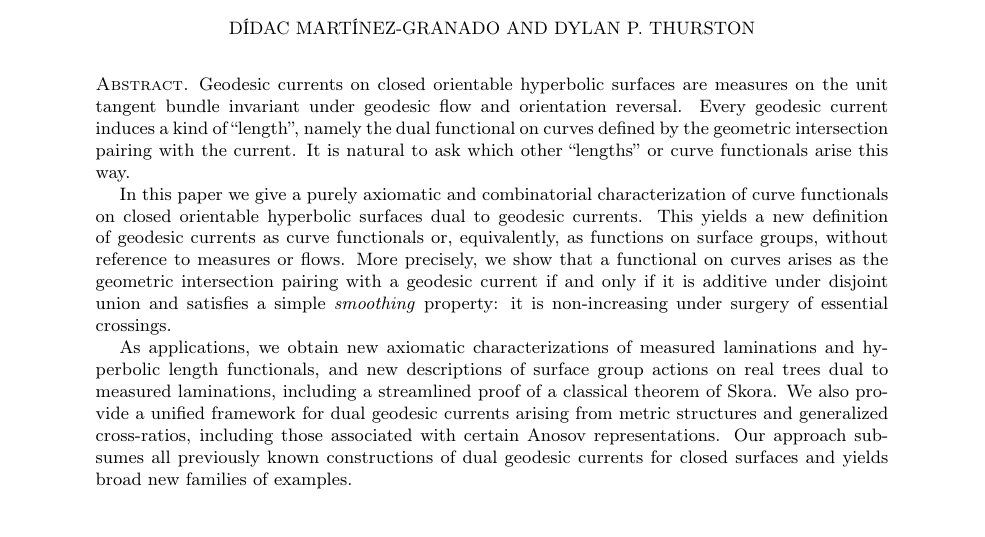
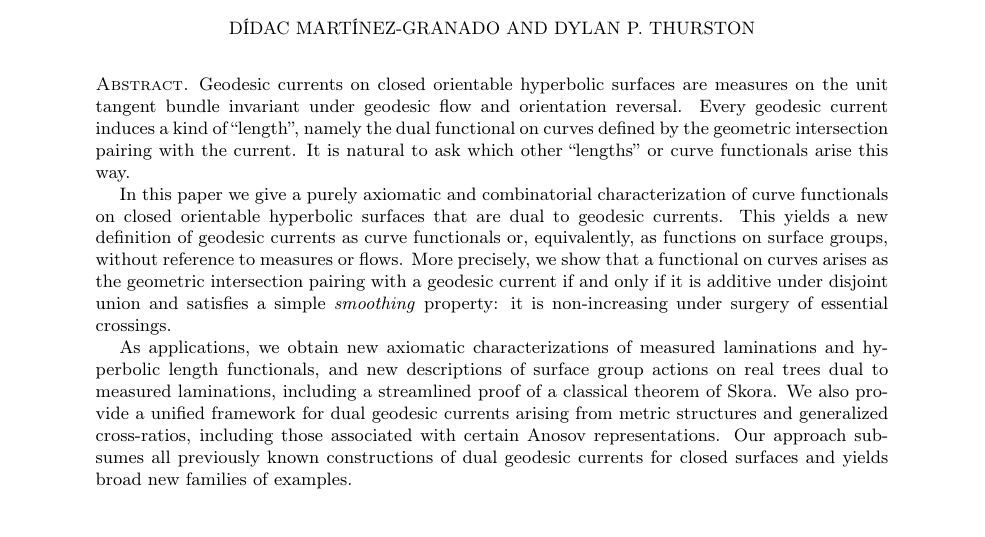
Before and after one commit to dpthurst/Currents-and-intersections, a LaTeX paper (Intersections.tex): part of page 1 of 103, cut so that both start at the same text. Compiled offline with pdfLaTeX.

Commit message:
Tiny abstract edit

```diff
--- a/Intersections.tex
+++ b/Intersections.tex
@@ -287,7 +287,8 @@ which other ``lengths'' or curve
 functionals arise this way.
 
 In this paper we give a purely axiomatic and combinatorial
-characterization of curve functionals on closed orientable hyperbolic surfaces dual to
+characterization of curve functionals on closed orientable hyperbolic
+surfaces that are dual to
 geodesic currents. This
 yields a new definition of geodesic currents as curve functionals or,
 equivalently, as functions on surface groups, without reference to
```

_ _ _ _ _ _ _

WHAT IS BEING ASKED —
Replicate the material above verbatim; images stay out of the copy.

RESPONSE TO THIS EXERCISE —
Before and after one commit to dpthurst/Currents-and-intersections, a LaTeX paper (Intersections.tex): part of page 1 of 103, cut so that both start at the same text. Compiled offline with pdfLaTeX.

Commit message:
Tiny abstract edit

```diff
--- a/Intersections.tex
+++ b/Intersections.tex
@@ -287,7 +287,8 @@ which other ``lengths'' or curve
 functionals arise this way.
 
 In this paper we give a purely axiomatic and combinatorial
-characterization of curve functionals on closed orientable hyperbolic surfaces dual to
+characterization of curve functionals on closed orientable hyperbolic
+surfaces that are dual to
 geodesic currents. This
 yields a new definition of geodesic currents as curve functionals or,
 equivalently, as functions on surface groups, without reference to
```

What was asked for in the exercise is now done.